■ Stored dataset items
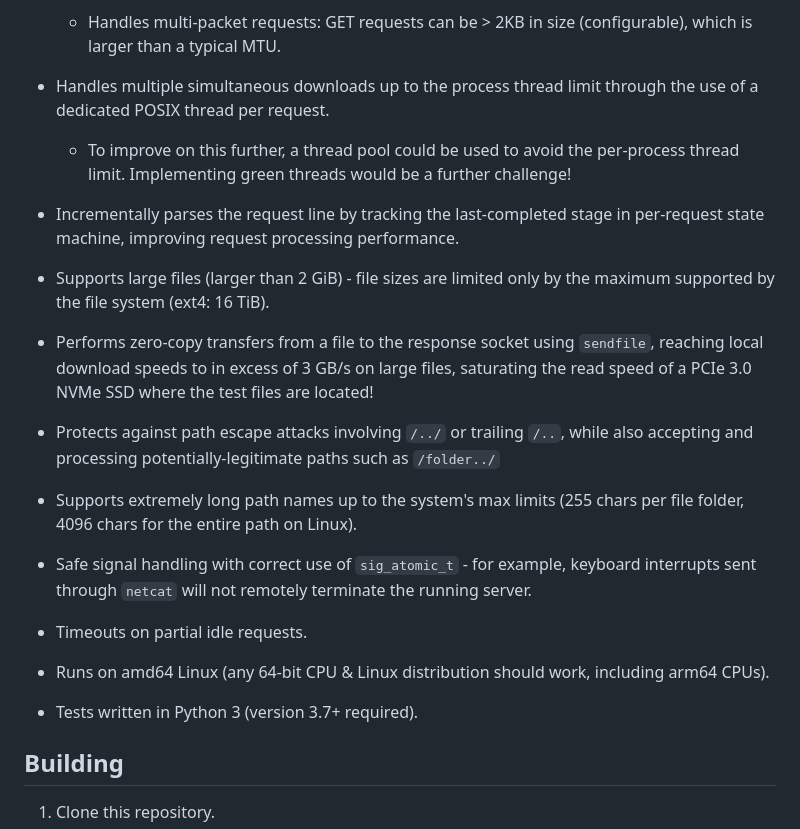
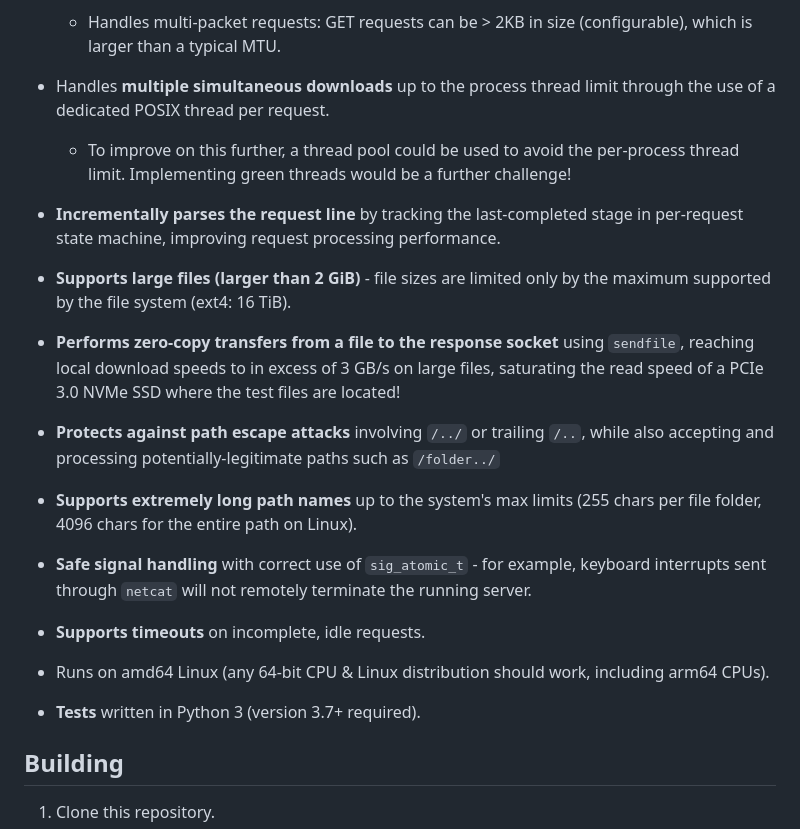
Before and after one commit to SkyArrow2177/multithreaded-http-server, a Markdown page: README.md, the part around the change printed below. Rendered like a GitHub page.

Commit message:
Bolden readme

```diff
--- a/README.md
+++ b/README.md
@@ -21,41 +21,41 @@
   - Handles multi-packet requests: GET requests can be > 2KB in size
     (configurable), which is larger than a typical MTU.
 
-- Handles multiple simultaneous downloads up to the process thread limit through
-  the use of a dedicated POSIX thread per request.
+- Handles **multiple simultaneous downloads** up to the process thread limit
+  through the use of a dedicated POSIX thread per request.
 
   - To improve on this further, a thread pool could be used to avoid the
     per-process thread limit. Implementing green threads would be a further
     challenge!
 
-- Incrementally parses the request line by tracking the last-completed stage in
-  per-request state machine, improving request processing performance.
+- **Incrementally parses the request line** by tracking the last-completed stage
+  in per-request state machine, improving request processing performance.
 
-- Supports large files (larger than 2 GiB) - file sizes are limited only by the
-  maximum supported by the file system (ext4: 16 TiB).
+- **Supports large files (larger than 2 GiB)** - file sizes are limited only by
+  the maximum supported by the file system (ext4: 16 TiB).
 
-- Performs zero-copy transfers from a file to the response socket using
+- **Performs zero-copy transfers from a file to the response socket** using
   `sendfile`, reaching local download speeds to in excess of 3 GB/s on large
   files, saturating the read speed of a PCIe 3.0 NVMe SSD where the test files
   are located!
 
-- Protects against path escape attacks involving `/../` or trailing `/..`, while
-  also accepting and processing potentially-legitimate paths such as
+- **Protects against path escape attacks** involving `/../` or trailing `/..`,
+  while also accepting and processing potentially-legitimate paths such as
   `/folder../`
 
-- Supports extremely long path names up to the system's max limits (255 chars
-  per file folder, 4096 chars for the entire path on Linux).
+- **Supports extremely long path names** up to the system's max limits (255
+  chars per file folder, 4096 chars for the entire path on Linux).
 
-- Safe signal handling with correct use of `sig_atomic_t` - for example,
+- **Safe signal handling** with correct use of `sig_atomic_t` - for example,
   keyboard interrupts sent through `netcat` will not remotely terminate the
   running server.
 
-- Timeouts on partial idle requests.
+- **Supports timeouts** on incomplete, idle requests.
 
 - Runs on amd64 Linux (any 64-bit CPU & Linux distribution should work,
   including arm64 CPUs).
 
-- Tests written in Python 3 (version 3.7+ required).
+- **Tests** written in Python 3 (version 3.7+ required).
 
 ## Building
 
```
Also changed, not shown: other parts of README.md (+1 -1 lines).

■ WHAT YOU ARE ASKED TO DO
Without carrying over any pictures, retype the records above exactly.

■ YOUR SOLUTION
Before and after one commit to SkyArrow2177/multithreaded-http-server, a Markdown page: README.md, the part around the change printed below. Rendered like a GitHub page.

Commit message:
Bolden readme

```diff
--- a/README.md
+++ b/README.md
@@ -21,41 +21,41 @@
   - Handles multi-packet requests: GET requests can be > 2KB in size
     (configurable), which is larger than a typical MTU.
 
-- Handles multiple simultaneous downloads up to the process thread limit through
-  the use of a dedicated POSIX thread per request.
+- Handles **multiple simultaneous downloads** up to the process thread limit
+  through the use of a dedicated POSIX thread per request.
 
   - To improve on this further, a thread pool could be used to avoid the
     per-process thread limit. Implementing green threads would be a further
     challenge!
 
-- Incrementally parses the request line by tracking the last-completed stage in
-  per-request state machine, improving request processing performance.
+- **Incrementally parses the request line** by tracking the last-completed stage
+  in per-request state machine, improving request processing performance.
 
-- Supports large files (larger than 2 GiB) - file sizes are limited only by the
-  maximum supported by the file system (ext4: 16 TiB).
+- **Supports large files (larger than 2 GiB)** - file sizes are limited only by
+  the maximum supported by the file system (ext4: 16 TiB).
 
-- Performs zero-copy transfers from a file to the response socket using
+- **Performs zero-copy transfers from a file to the response socket** using
   `sendfile`, reaching local download speeds to in excess of 3 GB/s on large
   files, saturating the read speed of a PCIe 3.0 NVMe SSD where the test files
   are located!
 
-- Protects against path escape attacks involving `/../` or trailing `/..`, while
-  also accepting and processing potentially-legitimate paths such as
+- **Protects against path escape attacks** involving `/../` or trailing `/..`,
+  while also accepting and processing potentially-legitimate paths such as
   `/folder../`
 
-- Supports extremely long path names up to the system's max limits (255 chars
-  per file folder, 4096 chars for the entire path on Linux).
+- **Supports extremely long path names** up to the system's max limits (255
+  chars per file folder, 4096 chars for the entire path on Linux).
 
-- Safe signal handling with correct use of `sig_atomic_t` - for example,
+- **Safe signal handling** with correct use of `sig_atomic_t` - for example,
   keyboard interrupts sent through `netcat` will not remotely terminate the
   running server.
 
-- Timeouts on partial idle requests.
+- **Supports timeouts** on incomplete, idle requests.
 
 - Runs on amd64 Linux (any 64-bit CPU & Linux distribution should work,
   including arm64 CPUs).
 
-- Tests written in Python 3 (version 3.7+ required).
+- **Tests** written in Python 3 (version 3.7+ required).
 
 ## Building
 
```
Also changed, not shown: other parts of README.md (+1 -1 lines).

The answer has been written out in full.